PROBLEM TO WORK ON: List every line in this data where the string "cincuenta" occurs.

Segment Start: DATASET EXTRACT

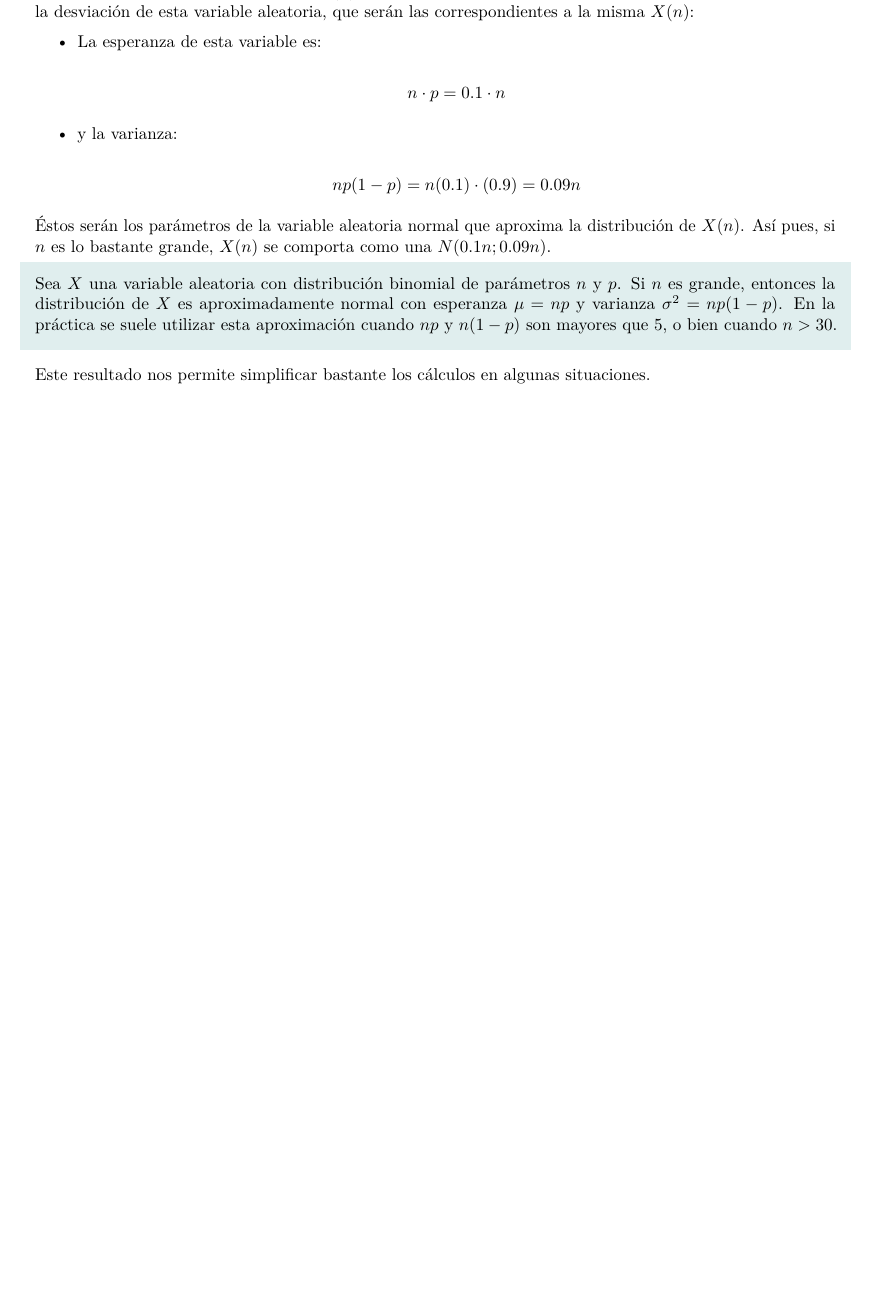
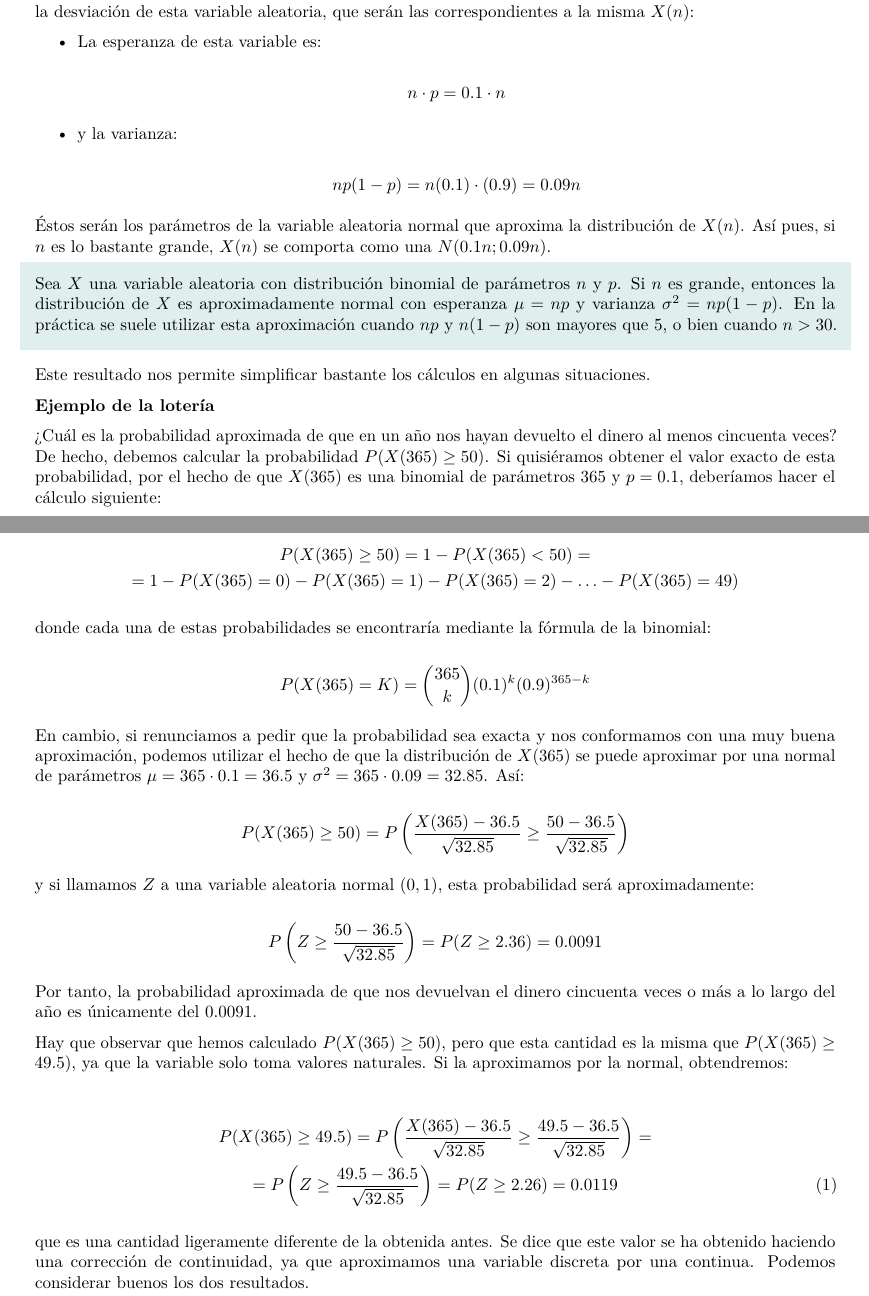
Before and after one commit to arislas/arislas.github.io, an R Markdown document (Rmd/Teorema_limite_central.Rmd): part of page 11 of 11 before the commit and two parts of pages 11 and 12 of 12 after it, the two joined at a grey line, cut so that both start at the same text, the shorter picture padded with empty space. The pictures show the output file Rmd/Teorema_limite_central.pdf that the author committed with the source.

Commit message:
202311160500

```diff
--- a/Rmd/Teorema_limite_central.Rmd
+++ b/Rmd/Teorema_limite_central.Rmd
@@ -327,3 +327,35 @@ Vemos, pues, que el perfil de este gráfico cada vez se parece más al de la fun
 \end{shaded}
 
 Este resultado nos permite simplificar bastante los cálculos en algunas situaciones.
+
+**Ejemplo de la lotería**
+
+¿Cuál es la probabilidad aproximada de que en un año nos hayan devuelto el dinero al menos cincuenta veces? De hecho, debemos calcular la probabilidad $P(X(365) \geq 50)$. Si quisiéramos obtener el valor exacto de esta probabilidad, por el hecho de que $X(365)$ es una binomial de parámetros $365$ y $p = 0.1$, deberíamos hacer el cálculo siguiente:
+
+\begin{gather}
+  P(X(365) \geq 50) = 1 - P(X(365) < 50) = \nonumber \\
+  = 1 - P(X(365) = 0) - P(X(365) = 1) - P(X(365) =2) - \hdots - P(X(365) = 49 \nonumber)
+\end{gather}
+
+donde cada una de estas probabilidades se encontraría mediante la fórmula de la binomial:
+
+\[ P(X(365) = K) = \binom{365}{k}(0.1)^k (0.9)^{365 - k} \]
+
+En cambio, si renunciamos a pedir que la probabilidad sea exacta y nos conformamos con una muy buena aproximación, podemos utilizar el hecho de que la distribución de $X(365)$ se puede aproximar por una normal de parámetros $\mu = 365 \cdot 0.1 = 36.5$ y $\sigma^2 = 365 \cdot 0.09 = 32.85$. Así:
+
+\[ P(X(365) \geq 50) = P \left( \frac{X(365) - 36.5}{\sqrt{32.85}} \geq \frac{50 - 36.5}{\sqrt{32.85}} \right) \]
+
+y si llamamos $Z$ a una variable aleatoria normal $(0, 1)$, esta probabilidad será aproximadamente:
+
+\[ P \left( Z \geq \frac{50 - 36.5}{\sqrt{32.85}} \right) = P(Z \geq 2.36) = 0.0091 \]
+
+Por tanto, la probabilidad aproximada de que nos devuelvan el dinero cincuenta veces o más a lo largo del año es únicamente del $0.0091$.
+
+Hay que observar que hemos calculado $P(X(365) \geq 50)$, pero que esta cantidad es la misma que $P(X(365) \geq 49.5)$, ya que la variable solo toma valores naturales. Si la aproximamos por la normal, obtendremos:
+
+\begin{gather}
+  P(X(365) \geq 49.5) = P \left( \frac{X(365) - 36.5}{\sqrt{32.85}} \geq \frac{49.5 - 36.5}{\sqrt{32.85}} \right) = \nonumber \\
+  = P \left( Z \geq \frac{49.5 - 36.5}{\sqrt{32.85}} \right) = P(Z \geq 2.26) = 0.0119
+\end{gather}
+
+que es una cantidad ligeramente diferente de la obtenida antes. Se dice que este valor se ha obtenido haciendo una corrección de continuidad, ya que aproximamos una variable discreta por una continua. Podemos considerar buenos los dos resultados.
```
Also changed, not shown: Rmd/Teorema_limite_central.pdf.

Segment End: DATASET EXTRACT

ANSWER BOX:
+¿Cuál es la probabilidad aproximada de que en un año nos hayan devuelto el dinero al menos cincuenta veces? De hecho, debemos calcular la probabilidad $P(X(365) \geq 50)$. Si quisiéramos obtener el valor exacto de esta probabilidad, por el hecho de que $X(365)$ es una binomial de parámetros $365$ y $p = 0.1$, deberíamos hacer el cálculo siguiente:
+Por tanto, la probabilidad aproximada de que nos devuelvan el dinero cincuenta veces o más a lo largo del año es únicamente del $0.0091$.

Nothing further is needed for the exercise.